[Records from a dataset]
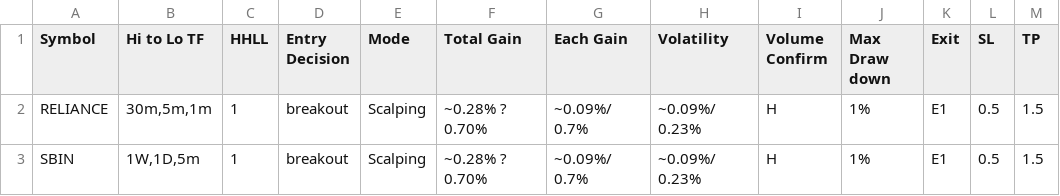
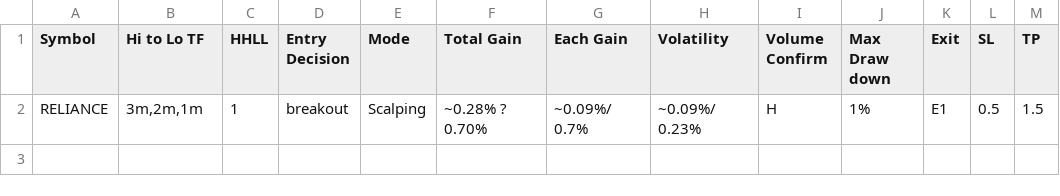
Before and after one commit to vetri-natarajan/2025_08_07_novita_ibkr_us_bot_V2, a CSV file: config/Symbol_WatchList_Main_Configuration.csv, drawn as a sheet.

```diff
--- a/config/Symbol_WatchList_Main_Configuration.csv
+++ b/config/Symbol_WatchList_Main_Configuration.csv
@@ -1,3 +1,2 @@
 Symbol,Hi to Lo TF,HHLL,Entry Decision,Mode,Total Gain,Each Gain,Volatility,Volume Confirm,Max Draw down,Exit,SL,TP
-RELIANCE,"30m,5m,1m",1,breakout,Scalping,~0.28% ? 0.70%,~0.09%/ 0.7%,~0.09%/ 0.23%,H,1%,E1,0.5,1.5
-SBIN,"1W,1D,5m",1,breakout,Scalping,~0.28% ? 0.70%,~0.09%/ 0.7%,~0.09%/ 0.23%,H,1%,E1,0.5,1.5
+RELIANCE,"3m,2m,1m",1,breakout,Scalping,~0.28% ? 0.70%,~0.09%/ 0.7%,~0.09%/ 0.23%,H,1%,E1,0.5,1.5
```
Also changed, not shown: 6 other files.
==
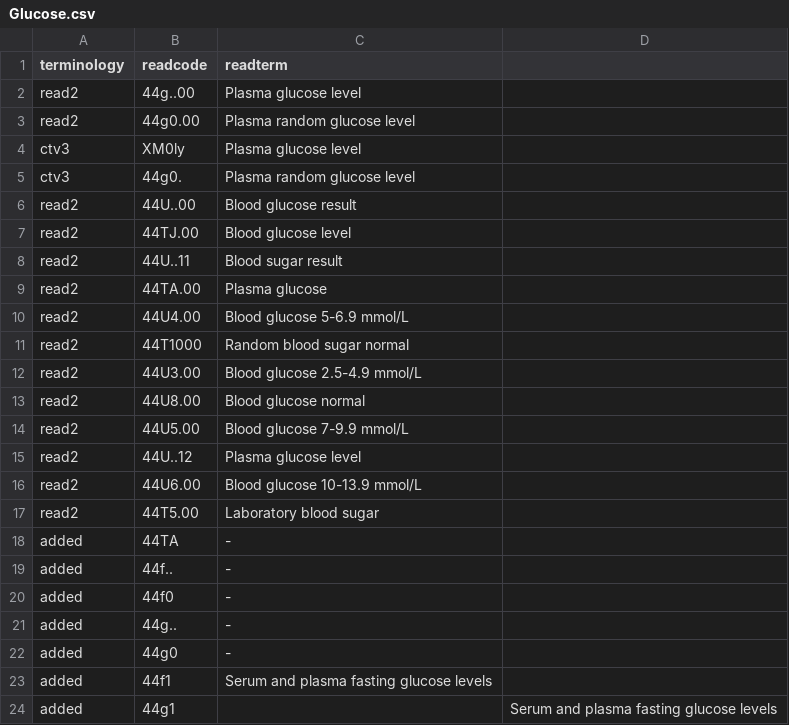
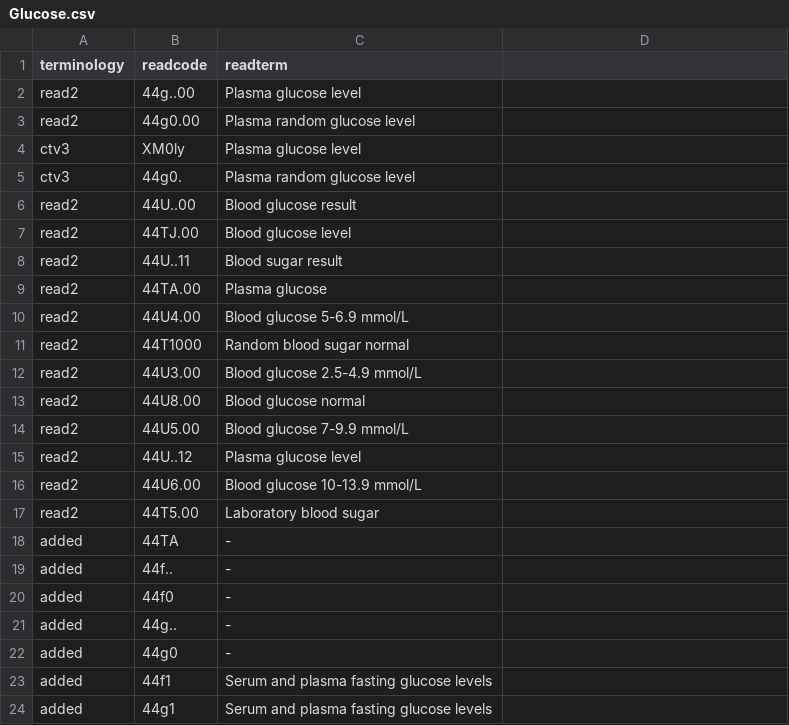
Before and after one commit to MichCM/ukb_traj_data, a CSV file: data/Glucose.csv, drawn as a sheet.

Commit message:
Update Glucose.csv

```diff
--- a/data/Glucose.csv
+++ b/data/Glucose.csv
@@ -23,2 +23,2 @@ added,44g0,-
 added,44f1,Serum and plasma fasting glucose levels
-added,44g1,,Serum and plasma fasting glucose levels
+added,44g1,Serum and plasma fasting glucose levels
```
* * *
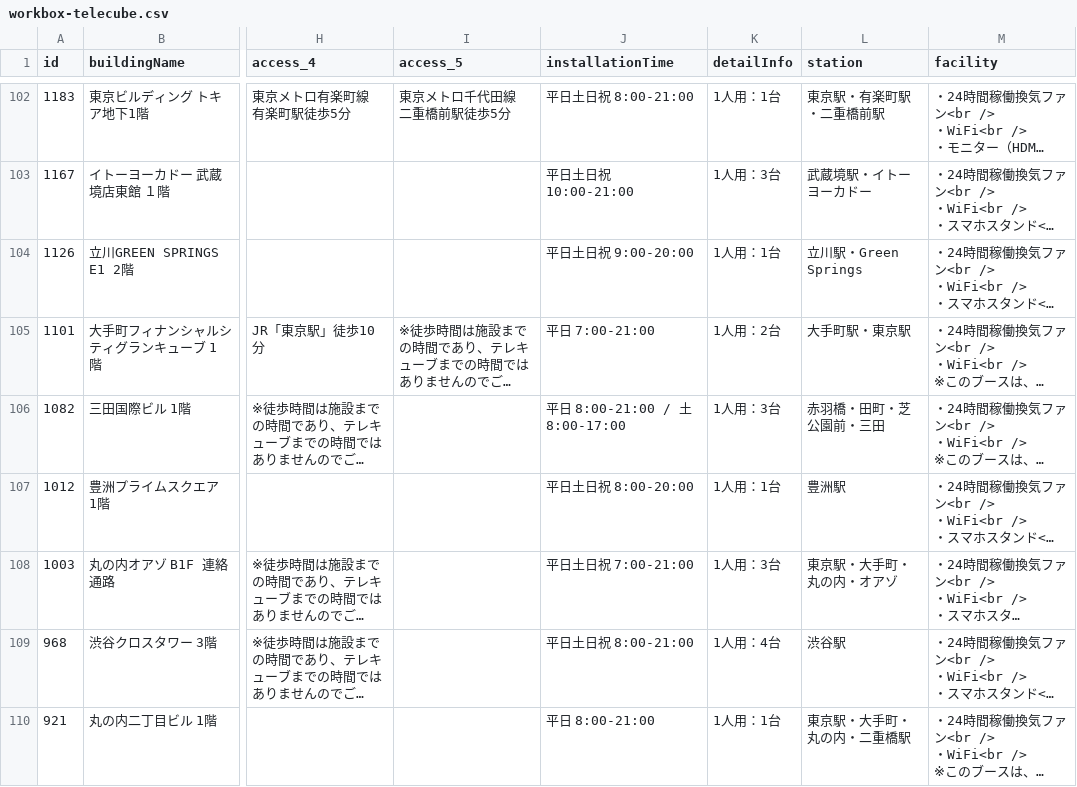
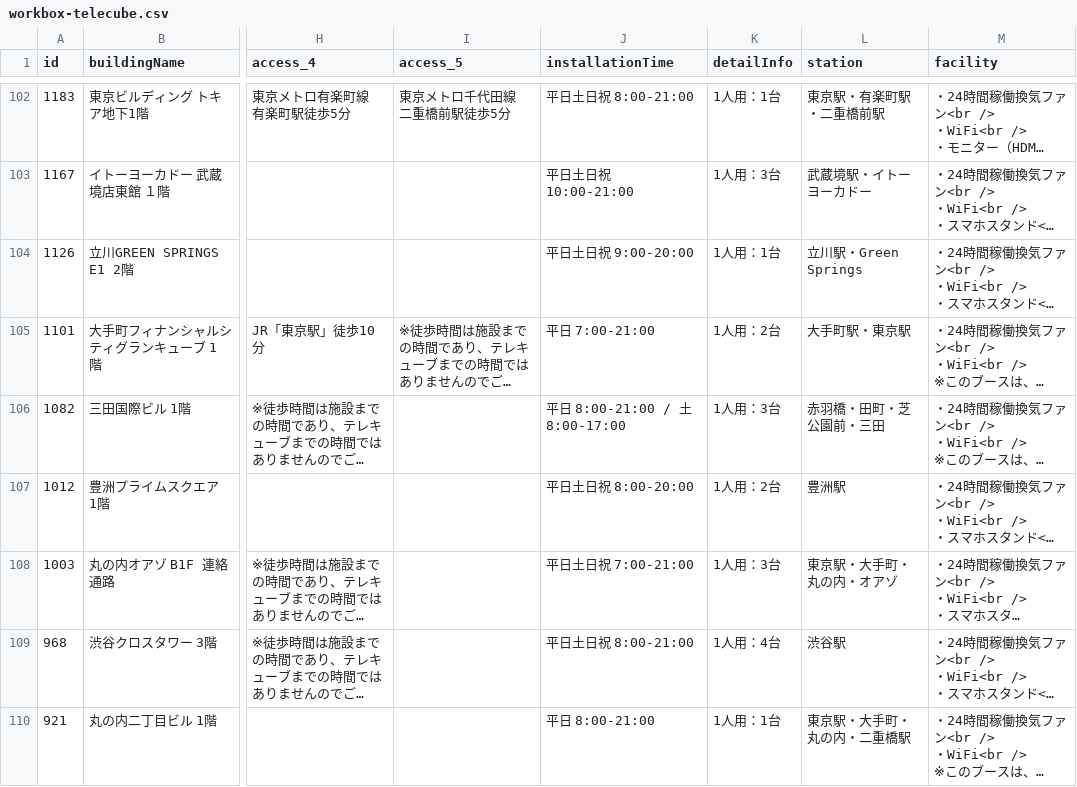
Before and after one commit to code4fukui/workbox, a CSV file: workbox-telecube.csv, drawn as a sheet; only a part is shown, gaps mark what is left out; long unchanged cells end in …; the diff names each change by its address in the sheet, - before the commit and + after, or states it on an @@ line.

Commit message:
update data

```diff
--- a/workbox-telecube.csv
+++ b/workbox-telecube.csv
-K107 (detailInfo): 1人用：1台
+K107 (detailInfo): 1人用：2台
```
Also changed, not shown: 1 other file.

> [Task details]: Go through the records above. Copy each line in which the string "RELIANCE" appears.

> [Solution for this exercise]:
-RELIANCE,"30m,5m,1m",1,breakout,Scalping,~0.28% ? 0.70%,~0.09%/ 0.7%,~0.09%/ 0.23%,H,1%,E1,0.5,1.5
+RELIANCE,"3m,2m,1m",1,breakout,Scalping,~0.28% ? 0.70%,~0.09%/ 0.7%,~0.09%/ 0.23%,H,1%,E1,0.5,1.5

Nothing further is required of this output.